• _EXERCISE PROMPT_: Every record must reappear in the answer exactly as given.

*** Opening INPUT RECORDS ***

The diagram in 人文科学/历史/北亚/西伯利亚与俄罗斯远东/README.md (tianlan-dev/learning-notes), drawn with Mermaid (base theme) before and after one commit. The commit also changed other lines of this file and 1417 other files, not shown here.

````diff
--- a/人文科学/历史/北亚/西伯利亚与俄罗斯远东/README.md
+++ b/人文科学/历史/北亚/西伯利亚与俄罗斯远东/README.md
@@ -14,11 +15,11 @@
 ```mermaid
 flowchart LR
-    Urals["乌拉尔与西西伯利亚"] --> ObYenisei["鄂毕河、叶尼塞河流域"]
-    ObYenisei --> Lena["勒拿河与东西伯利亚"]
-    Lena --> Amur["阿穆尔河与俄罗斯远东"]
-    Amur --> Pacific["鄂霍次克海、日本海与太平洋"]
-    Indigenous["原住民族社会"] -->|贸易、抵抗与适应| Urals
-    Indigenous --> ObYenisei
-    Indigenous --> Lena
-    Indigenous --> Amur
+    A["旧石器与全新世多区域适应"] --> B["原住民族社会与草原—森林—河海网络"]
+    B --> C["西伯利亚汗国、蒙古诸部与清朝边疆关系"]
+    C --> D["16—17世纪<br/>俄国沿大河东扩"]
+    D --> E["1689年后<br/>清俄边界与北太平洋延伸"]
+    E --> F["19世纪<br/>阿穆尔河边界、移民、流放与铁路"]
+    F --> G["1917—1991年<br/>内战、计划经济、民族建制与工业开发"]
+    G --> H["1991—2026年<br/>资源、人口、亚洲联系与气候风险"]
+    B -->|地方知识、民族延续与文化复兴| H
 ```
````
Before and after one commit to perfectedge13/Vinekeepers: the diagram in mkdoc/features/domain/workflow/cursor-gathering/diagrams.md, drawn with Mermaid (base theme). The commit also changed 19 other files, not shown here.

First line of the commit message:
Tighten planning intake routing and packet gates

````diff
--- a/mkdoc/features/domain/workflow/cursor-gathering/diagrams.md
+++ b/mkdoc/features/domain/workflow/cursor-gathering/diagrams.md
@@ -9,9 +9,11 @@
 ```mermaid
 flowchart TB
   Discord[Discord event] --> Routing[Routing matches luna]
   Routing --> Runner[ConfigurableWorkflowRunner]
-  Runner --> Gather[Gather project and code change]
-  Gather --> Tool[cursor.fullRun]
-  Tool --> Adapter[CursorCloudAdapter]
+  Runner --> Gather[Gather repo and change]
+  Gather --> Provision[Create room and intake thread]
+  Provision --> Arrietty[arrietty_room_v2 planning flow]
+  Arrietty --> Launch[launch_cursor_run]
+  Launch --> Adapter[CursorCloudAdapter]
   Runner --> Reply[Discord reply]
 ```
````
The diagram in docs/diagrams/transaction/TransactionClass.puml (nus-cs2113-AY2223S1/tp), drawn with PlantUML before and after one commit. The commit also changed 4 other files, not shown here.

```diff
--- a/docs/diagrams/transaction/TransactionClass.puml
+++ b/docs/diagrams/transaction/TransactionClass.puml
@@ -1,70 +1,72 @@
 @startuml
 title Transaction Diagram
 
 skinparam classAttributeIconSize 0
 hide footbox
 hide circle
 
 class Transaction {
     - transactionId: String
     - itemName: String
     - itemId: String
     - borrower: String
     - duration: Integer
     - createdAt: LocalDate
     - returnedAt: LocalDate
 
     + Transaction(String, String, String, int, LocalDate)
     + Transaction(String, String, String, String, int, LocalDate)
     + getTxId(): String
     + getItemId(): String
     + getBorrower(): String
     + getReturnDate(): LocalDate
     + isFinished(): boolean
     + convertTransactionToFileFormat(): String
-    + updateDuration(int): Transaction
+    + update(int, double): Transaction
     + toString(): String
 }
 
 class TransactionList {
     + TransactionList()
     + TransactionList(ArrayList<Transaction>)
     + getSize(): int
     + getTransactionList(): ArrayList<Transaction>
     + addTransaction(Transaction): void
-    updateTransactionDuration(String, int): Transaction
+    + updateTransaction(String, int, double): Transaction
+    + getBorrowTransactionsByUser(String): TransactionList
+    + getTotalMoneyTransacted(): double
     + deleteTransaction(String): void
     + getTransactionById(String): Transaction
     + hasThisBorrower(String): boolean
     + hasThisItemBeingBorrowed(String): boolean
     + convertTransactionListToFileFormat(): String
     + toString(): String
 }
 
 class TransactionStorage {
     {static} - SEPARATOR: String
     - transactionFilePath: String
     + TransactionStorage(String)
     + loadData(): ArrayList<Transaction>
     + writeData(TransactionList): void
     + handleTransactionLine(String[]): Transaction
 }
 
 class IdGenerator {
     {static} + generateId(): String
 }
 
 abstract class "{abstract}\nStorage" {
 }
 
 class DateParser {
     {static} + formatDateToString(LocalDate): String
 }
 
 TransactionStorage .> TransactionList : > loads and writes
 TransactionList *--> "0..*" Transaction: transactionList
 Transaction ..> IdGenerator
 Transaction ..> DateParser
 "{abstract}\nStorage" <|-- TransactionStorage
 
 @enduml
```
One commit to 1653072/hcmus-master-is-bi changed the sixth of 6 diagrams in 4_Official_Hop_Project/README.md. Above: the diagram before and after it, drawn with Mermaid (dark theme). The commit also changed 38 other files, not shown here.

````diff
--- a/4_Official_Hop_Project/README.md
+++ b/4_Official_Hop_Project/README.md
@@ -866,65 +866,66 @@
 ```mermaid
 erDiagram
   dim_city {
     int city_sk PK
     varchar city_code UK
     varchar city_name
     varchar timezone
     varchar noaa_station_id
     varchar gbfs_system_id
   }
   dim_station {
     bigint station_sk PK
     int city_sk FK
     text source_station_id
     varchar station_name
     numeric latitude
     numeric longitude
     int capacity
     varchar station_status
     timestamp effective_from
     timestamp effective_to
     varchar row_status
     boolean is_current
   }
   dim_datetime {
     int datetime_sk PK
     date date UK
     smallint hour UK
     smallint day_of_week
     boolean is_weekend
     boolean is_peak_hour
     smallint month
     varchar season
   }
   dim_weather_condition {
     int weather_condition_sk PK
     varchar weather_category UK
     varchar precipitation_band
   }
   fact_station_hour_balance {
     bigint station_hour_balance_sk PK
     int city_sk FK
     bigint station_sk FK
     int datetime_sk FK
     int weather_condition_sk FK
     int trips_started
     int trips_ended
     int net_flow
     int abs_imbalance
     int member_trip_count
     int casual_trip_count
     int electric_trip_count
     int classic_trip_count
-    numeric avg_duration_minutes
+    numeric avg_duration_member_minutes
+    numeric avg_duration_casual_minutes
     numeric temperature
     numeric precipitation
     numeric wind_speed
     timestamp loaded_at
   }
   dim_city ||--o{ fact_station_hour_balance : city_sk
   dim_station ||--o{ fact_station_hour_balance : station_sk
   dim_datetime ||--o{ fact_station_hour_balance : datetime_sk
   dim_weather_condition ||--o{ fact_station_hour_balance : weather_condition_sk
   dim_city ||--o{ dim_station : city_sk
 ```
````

*** Closing INPUT RECORDS ***

• _REPLY TO THE EXERCISE_:
The diagram in 人文科学/历史/北亚/西伯利亚与俄罗斯远东/README.md (tianlan-dev/learning-notes), drawn with Mermaid (base theme) before and after one commit. The commit also changed other lines of this file and 1417 other files, not shown here.

````diff
--- a/人文科学/历史/北亚/西伯利亚与俄罗斯远东/README.md
+++ b/人文科学/历史/北亚/西伯利亚与俄罗斯远东/README.md
@@ -14,11 +15,11 @@
 ```mermaid
 flowchart LR
-    Urals["乌拉尔与西西伯利亚"] --> ObYenisei["鄂毕河、叶尼塞河流域"]
-    ObYenisei --> Lena["勒拿河与东西伯利亚"]
-    Lena --> Amur["阿穆尔河与俄罗斯远东"]
-    Amur --> Pacific["鄂霍次克海、日本海与太平洋"]
-    Indigenous["原住民族社会"] -->|贸易、抵抗与适应| Urals
-    Indigenous --> ObYenisei
-    Indigenous --> Lena
-    Indigenous --> Amur
+    A["旧石器与全新世多区域适应"] --> B["原住民族社会与草原—森林—河海网络"]
+    B --> C["西伯利亚汗国、蒙古诸部与清朝边疆关系"]
+    C --> D["16—17世纪<br/>俄国沿大河东扩"]
+    D --> E["1689年后<br/>清俄边界与北太平洋延伸"]
+    E --> F["19世纪<br/>阿穆尔河边界、移民、流放与铁路"]
+    F --> G["1917—1991年<br/>内战、计划经济、民族建制与工业开发"]
+    G --> H["1991—2026年<br/>资源、人口、亚洲联系与气候风险"]
+    B -->|地方知识、民族延续与文化复兴| H
 ```
````
Before and after one commit to perfectedge13/Vinekeepers: the diagram in mkdoc/features/domain/workflow/cursor-gathering/diagrams.md, drawn with Mermaid (base theme). The commit also changed 19 other files, not shown here.

First line of the commit message:
Tighten planning intake routing and packet gates

````diff
--- a/mkdoc/features/domain/workflow/cursor-gathering/diagrams.md
+++ b/mkdoc/features/domain/workflow/cursor-gathering/diagrams.md
@@ -9,9 +9,11 @@
 ```mermaid
 flowchart TB
   Discord[Discord event] --> Routing[Routing matches luna]
   Routing --> Runner[ConfigurableWorkflowRunner]
-  Runner --> Gather[Gather project and code change]
-  Gather --> Tool[cursor.fullRun]
-  Tool --> Adapter[CursorCloudAdapter]
+  Runner --> Gather[Gather repo and change]
+  Gather --> Provision[Create room and intake thread]
+  Provision --> Arrietty[arrietty_room_v2 planning flow]
+  Arrietty --> Launch[launch_cursor_run]
+  Launch --> Adapter[CursorCloudAdapter]
   Runner --> Reply[Discord reply]
 ```
````
The diagram in docs/diagrams/transaction/TransactionClass.puml (nus-cs2113-AY2223S1/tp), drawn with PlantUML before and after one commit. The commit also changed 4 other files, not shown here.

```diff
--- a/docs/diagrams/transaction/TransactionClass.puml
+++ b/docs/diagrams/transaction/TransactionClass.puml
@@ -1,70 +1,72 @@
 @startuml
 title Transaction Diagram
 
 skinparam classAttributeIconSize 0
 hide footbox
 hide circle
 
 class Transaction {
     - transactionId: String
     - itemName: String
     - itemId: String
     - borrower: String
     - duration: Integer
     - createdAt: LocalDate
     - returnedAt: LocalDate
 
     + Transaction(String, String, String, int, LocalDate)
     + Transaction(String, String, String, String, int, LocalDate)
     + getTxId(): String
     + getItemId(): String
     + getBorrower(): String
     + getReturnDate(): LocalDate
     + isFinished(): boolean
     + convertTransactionToFileFormat(): String
-    + updateDuration(int): Transaction
+    + update(int, double): Transaction
     + toString(): String
 }
 
 class TransactionList {
     + TransactionList()
     + TransactionList(ArrayList<Transaction>)
     + getSize(): int
     + getTransactionList(): ArrayList<Transaction>
     + addTransaction(Transaction): void
-    updateTransactionDuration(String, int): Transaction
+    + updateTransaction(String, int, double): Transaction
+    + getBorrowTransactionsByUser(String): TransactionList
+    + getTotalMoneyTransacted(): double
     + deleteTransaction(String): void
     + getTransactionById(String): Transaction
     + hasThisBorrower(String): boolean
     + hasThisItemBeingBorrowed(String): boolean
     + convertTransactionListToFileFormat(): String
     + toString(): String
 }
 
 class TransactionStorage {
     {static} - SEPARATOR: String
     - transactionFilePath: String
     + TransactionStorage(String)
     + loadData(): ArrayList<Transaction>
     + writeData(TransactionList): void
     + handleTransactionLine(String[]): Transaction
 }
 
 class IdGenerator {
     {static} + generateId(): String
 }
 
 abstract class "{abstract}\nStorage" {
 }
 
 class DateParser {
     {static} + formatDateToString(LocalDate): String
 }
 
 TransactionStorage .> TransactionList : > loads and writes
 TransactionList *--> "0..*" Transaction: transactionList
 Transaction ..> IdGenerator
 Transaction ..> DateParser
 "{abstract}\nStorage" <|-- TransactionStorage
 
 @enduml
```
One commit to 1653072/hcmus-master-is-bi changed the sixth of 6 diagrams in 4_Official_Hop_Project/README.md. Above: the diagram before and after it, drawn with Mermaid (dark theme). The commit also changed 38 other files, not shown here.

````diff
--- a/4_Official_Hop_Project/README.md
+++ b/4_Official_Hop_Project/README.md
@@ -866,65 +866,66 @@
 ```mermaid
 erDiagram
   dim_city {
     int city_sk PK
     varchar city_code UK
     varchar city_name
     varchar timezone
     varchar noaa_station_id
     varchar gbfs_system_id
   }
   dim_station {
     bigint station_sk PK
     int city_sk FK
     text source_station_id
     varchar station_name
     numeric latitude
     numeric longitude
     int capacity
     varchar station_status
     timestamp effective_from
     timestamp effective_to
     varchar row_status
     boolean is_current
   }
   dim_datetime {
     int datetime_sk PK
     date date UK
     smallint hour UK
     smallint day_of_week
     boolean is_weekend
     boolean is_peak_hour
     smallint month
     varchar season
   }
   dim_weather_condition {
     int weather_condition_sk PK
     varchar weather_category UK
     varchar precipitation_band
   }
   fact_station_hour_balance {
     bigint station_hour_balance_sk PK
     int city_sk FK
     bigint station_sk FK
     int datetime_sk FK
     int weather_condition_sk FK
     int trips_started
     int trips_ended
     int net_flow
     int abs_imbalance
     int member_trip_count
     int casual_trip_count
     int electric_trip_count
     int classic_trip_count
-    numeric avg_duration_minutes
+    numeric avg_duration_member_minutes
+    numeric avg_duration_casual_minutes
     numeric temperature
     numeric precipitation
     numeric wind_speed
     timestamp loaded_at
   }
   dim_city ||--o{ fact_station_hour_balance : city_sk
   dim_station ||--o{ fact_station_hour_balance : station_sk
   dim_datetime ||--o{ fact_station_hour_balance : datetime_sk
   dim_weather_condition ||--o{ fact_station_hour_balance : weather_condition_sk
   dim_city ||--o{ dim_station : city_sk
 ```
````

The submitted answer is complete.